The need:

Often there is a requirement where data in a particular table has to be processed, and the data processing might be slow, while the table might be a one that is used by your application extensively. For example, a logging table that logs page hits. Or there might be an archiving operation that has to be performed on a particular table.

Archiving / processing / aggregating records, all these operations are slow and can really blog down a website, combine that with the added overhead if the table that needs to have these operations performed is one that many clients will write to.

The solution:

The solution to this problem is what is called a “Shadow Table” trick.

The trick consists of the following steps:

  • Create a shadow table that has the same structure as the original table.
  • Swap the original table with the shadow table, so that the shadow table now becomes the original table with no records, and the original table becomes the shadow table with all the records that need to be processed. This swapping is achieved through RENAME TABLE hack, because renames in MySQL are atomic and there is no performance lag at all.
  • Do the processing on the new shadow table. This would ensure that all processing and read operations are being performed on a table that no other client is querying, hence no blocking whatsoever of any sort.


Suppose we have a hits table defined as followed,

`post_id` bigint(20) unsigned NOT NULL,
KEY `pp_postid_ts` (`post_id`,`ts`)

We would create a shadow table with the following piece of sql:

CREATE TABLE `hits_shadow` LIKE `hits`;

Now whenever you have to process the hits table all you need to do is do the swapping between the hits table and the hits_shadow table using the following rename table hack,

RENAME TABLE hits TO hits_temp, hits_shadow TO hits, hits_temp TO hits_shadow;

Now you can do all your processing and heavy-lifting on the hits_shadow table without locking out any client, as the shadow table is only being used by your processing script.

After doing the processing, don’t forget to truncate the shadow table.

One more thing, did you see how easily with RENAME TABLE we were able to swap between two tables without any kind of a hassle or performance overhead.

Final notes:

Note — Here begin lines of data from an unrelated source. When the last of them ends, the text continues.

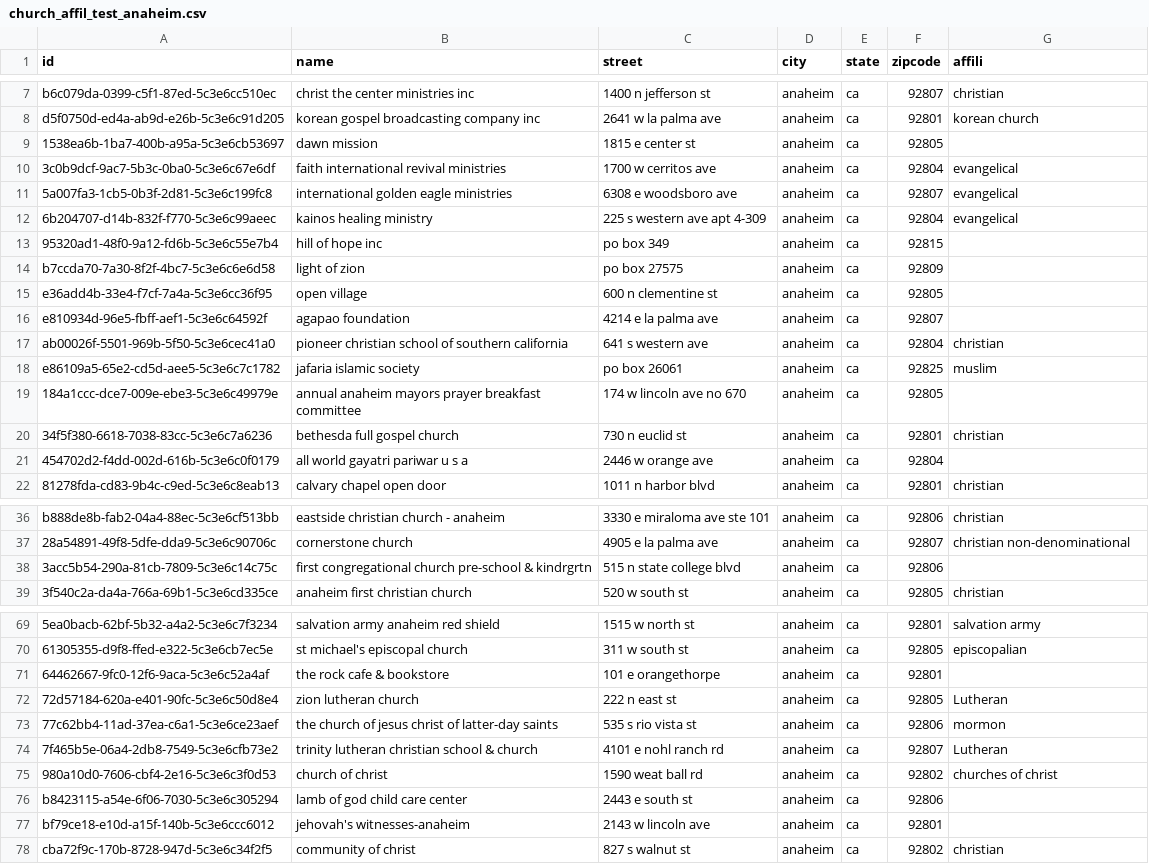
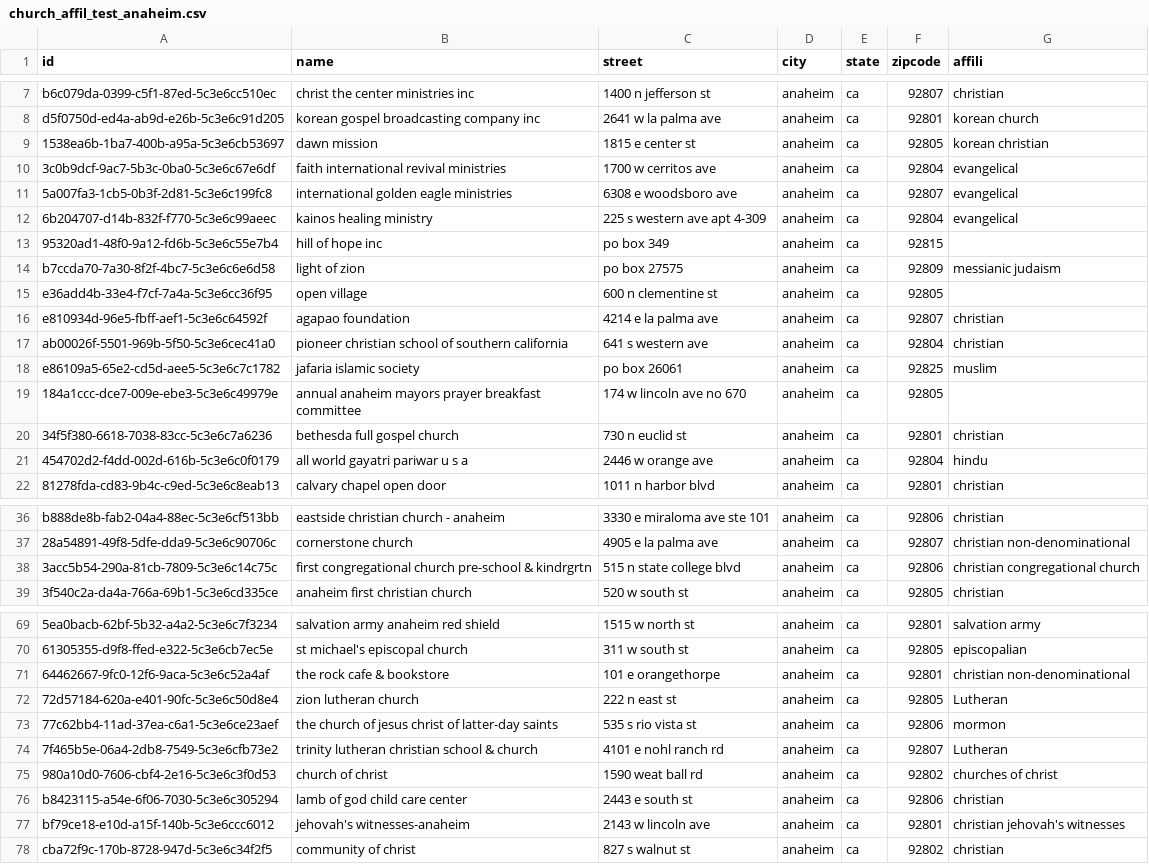
Before and after one commit to jramirezpr/church_affil, a CSV file: church_affil_test_anaheim.csv, drawn as a sheet; only a part is shown, gaps mark what is left out; the diff covers the shown part only; the diff names each change by its address in the sheet, - before the commit and + after, or states it on an @@ line.

```diff
--- a/church_affil_test_anaheim.csv
+++ b/church_affil_test_anaheim.csv
-G9 (affili): (empty)
+G9 (affili): korean christian
-G14 (affili): (empty)
+G14 (affili): messianic judaism
-G16 (affili): (empty)
+G16 (affili): christian
-G21 (affili): (empty)
+G21 (affili): hindu
-G38 (affili): (empty)
+G38 (affili): christian congregational church
-G71 (affili): (empty)
+G71 (affili): christian non-denominational
-G76 (affili): (empty)
+G76 (affili): christian
-G77 (affili): (empty)
+G77 (affili): christian jehovah's witnesses
```
Also changed, not shown: 2 edited cells elsewhere in this file, 1 other file.
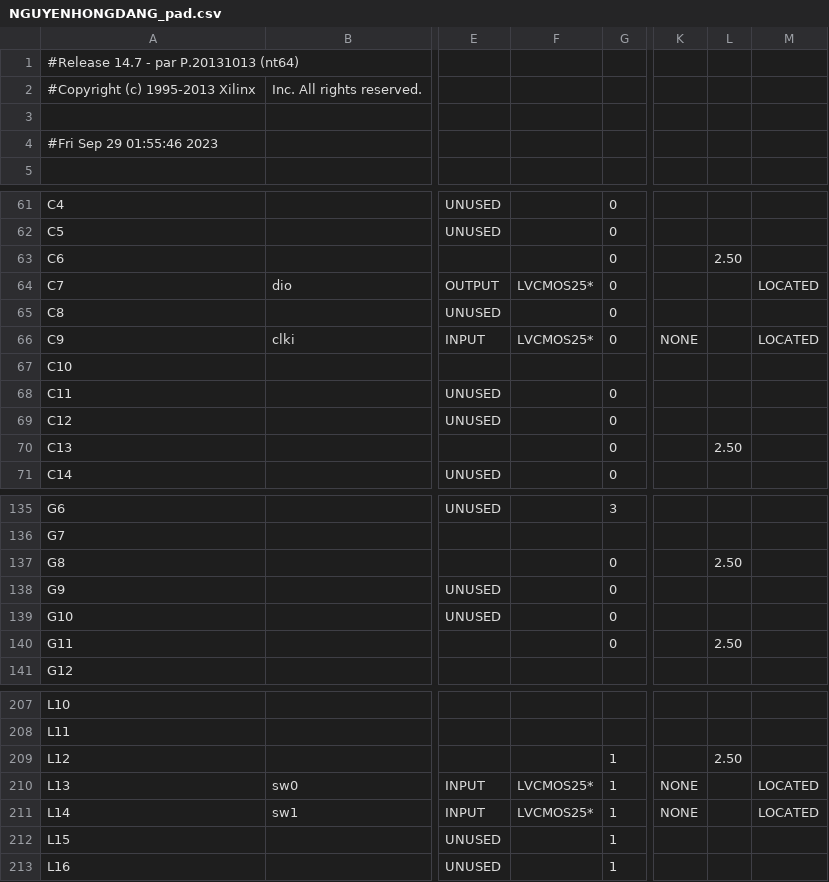
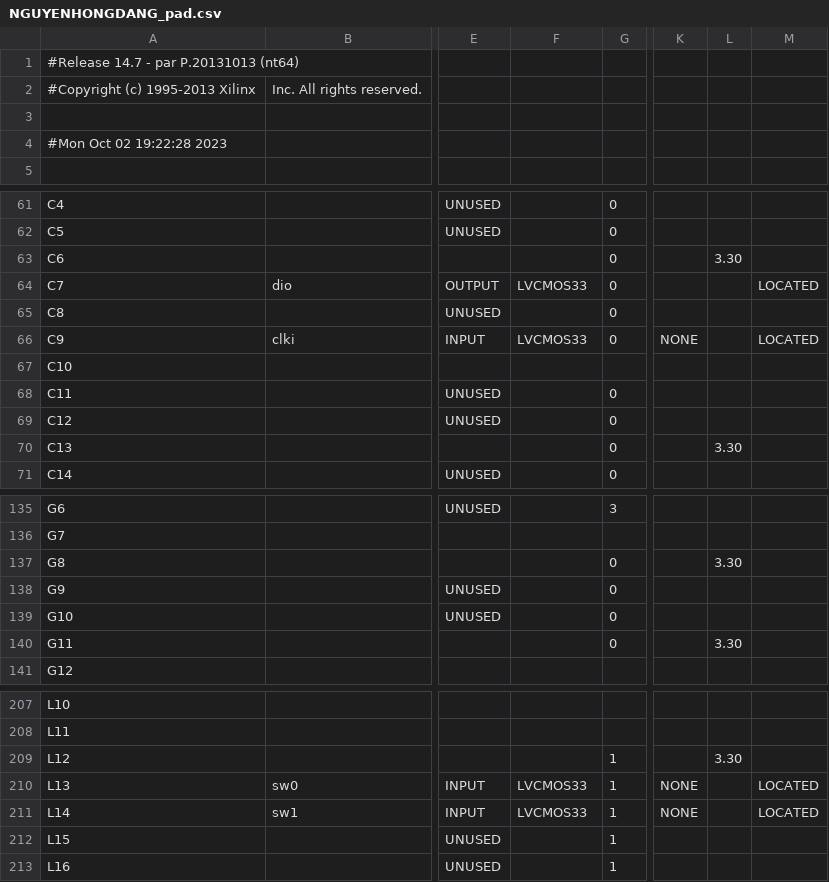
Before and after one commit to DangNguyenHong/verilog, a CSV file: integrated circuit and system design lab on FPGA/UP_DOWN Counter test on FPGA and display on module TM1638/NGUYENHONGDANG_pad.csv, drawn as a sheet; only a part is shown, gaps mark what is left out; the diff covers the shown part only; the diff names each change by its address in the sheet, - before the commit and + after, or states it on an @@ line.

```diff
--- a/integrated circuit and system design lab on FPGA/UP_DOWN Counter test on FPGA and display on module TM1638/NGUYENHONGDANG_pad.csv
+++ b/integrated circuit and system design lab on FPGA/UP_DOWN Counter test on FPGA and display on module TM1638/NGUYENHONGDANG_pad.csv
-A4: #Fri Sep 29 01:55:46 2023
+A4: #Mon Oct 02 19:22:28 2023
-L63: 2.50
+L63: 3.30
-F64: LVCMOS25*
+F64: LVCMOS33
-F66: LVCMOS25*
+F66: LVCMOS33
-L70: 2.50
+L70: 3.30
-L137: 2.50
+L137: 3.30
-L140: 2.50
+L140: 3.30
-L209: 2.50
+L209: 3.30
-F210:F211: LVCMOS25*
+F210:F211: LVCMOS33
```
Also changed, not shown: 7 edited cells elsewhere in this file, 53 other files.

I have been using this technique whenever I need to perform some heavy duty processing on a table that is also heavily used by my application. I have also used this technique when I need to archive data. This technique also has an added advantage of ensuring the completeness of the data up to a particular time.